• Required action
Filtering the records below, copy only those lines that include the word "width".

Segment Start: Records

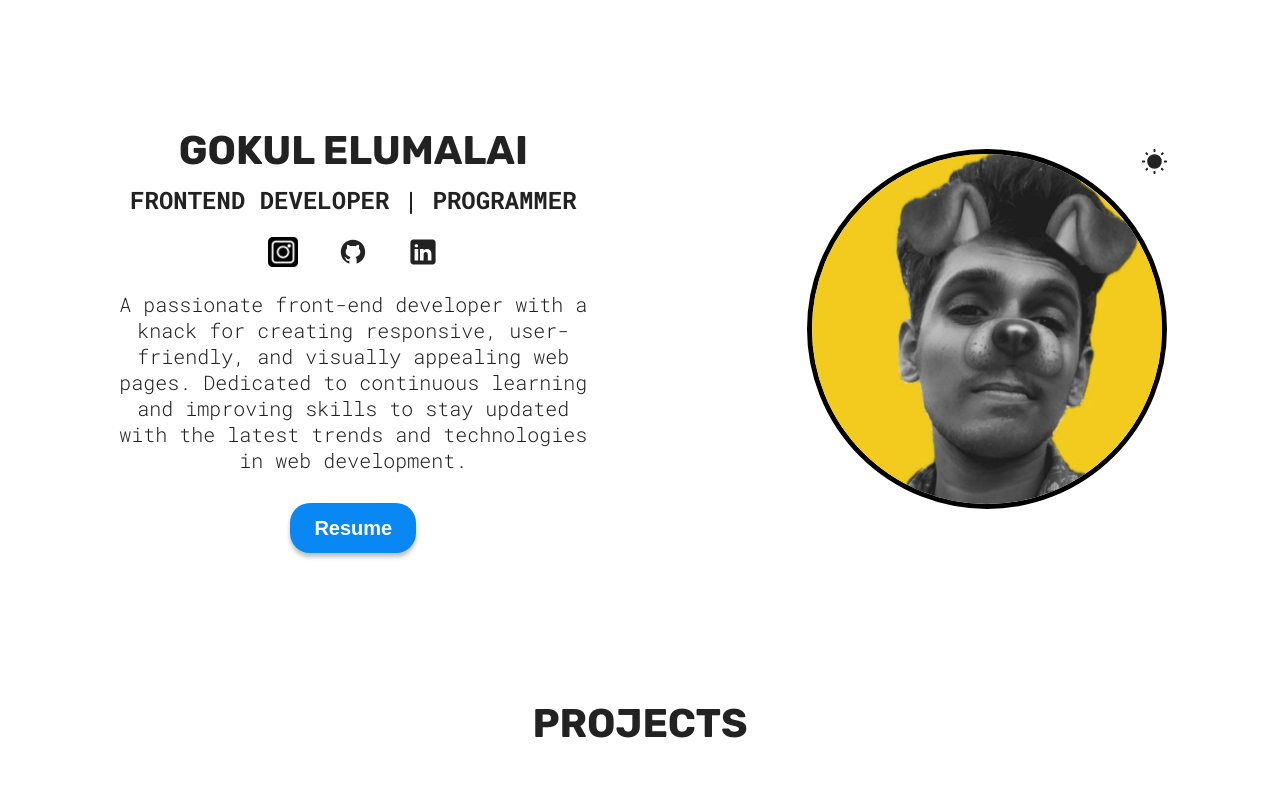
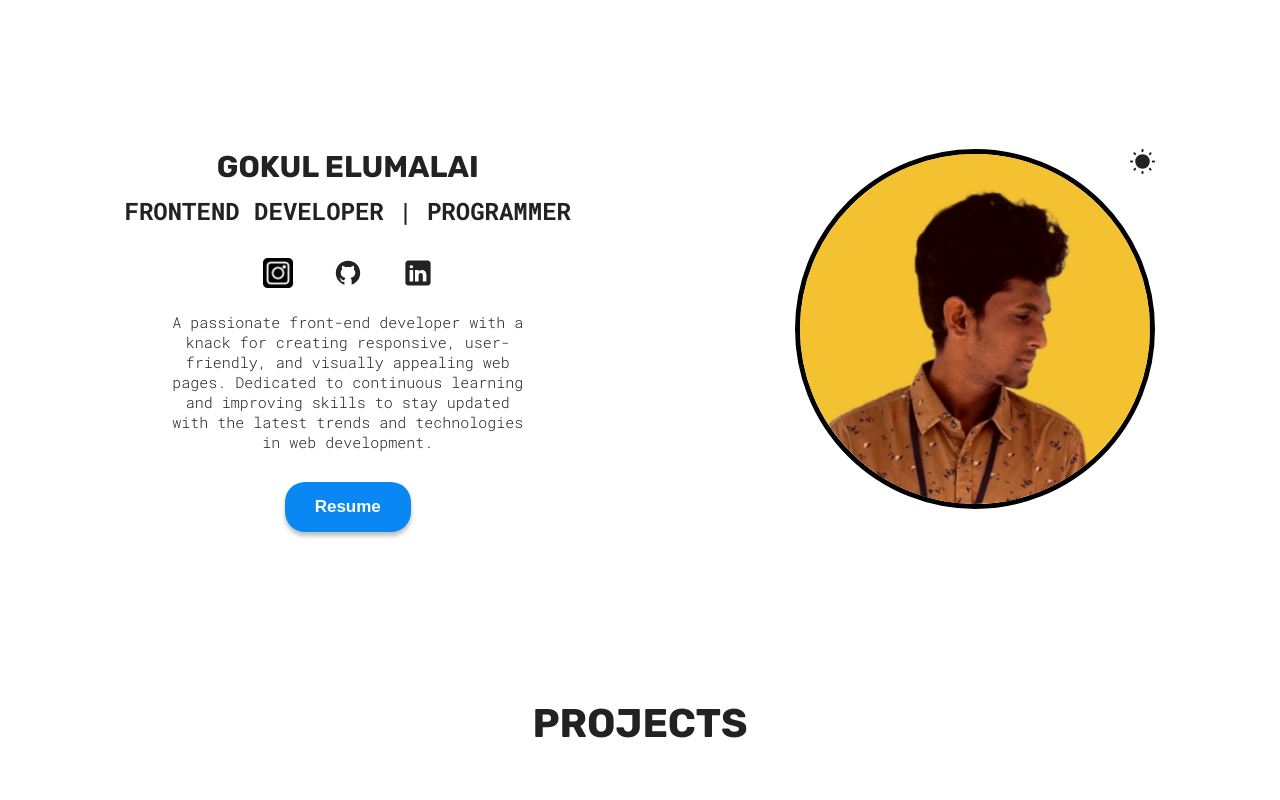
Before and after one commit to methegoku/personal-portfolio-goku, a React (Vite) app: page / in a window 1280 px wide. Shown: the top 800 px of the page. Built offline with nearby package versions, Linux system fonts and the light colour scheme.

Commit message:
change image

```diff
--- a/src/sections/Hero/HeroStyles.module.css
+++ b/src/sections/Hero/HeroStyles.module.css
@@ -15,13 +15,17 @@
         border: 5px solid black;
     }
 
+    h1{
+        font-size: 30px;
+    }
+
     span{
         display: flex;
         gap: 40px;
         justify-content: center;
 
         a{
-            margin: 0;
+            margin-top: 10px;
             img{
                 width: 30px;
             }
@@ -40,7 +44,7 @@
         border-radius: 20px;
         width: 126px;
         height: 50px;
-        font-size: 20px;
+        font-size: 17px;
         font-weight: bold;
         margin-top: 20px;
         box-shadow: 0 4px 4px rgba(0,0,0,0.25);
@@ -75,6 +79,8 @@
 .description{
     max-width: 40ch;
     align-self: center;
+    font-size: 15px;
+    margin-top: 10px;
 }
 
 .info{
```
Also changed, not shown: src/assets/hero-profile-image.jpg.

Segment End: Records

• Answer to this task
                 width: 30px;
         width: 126px;
     max-width: 40ch;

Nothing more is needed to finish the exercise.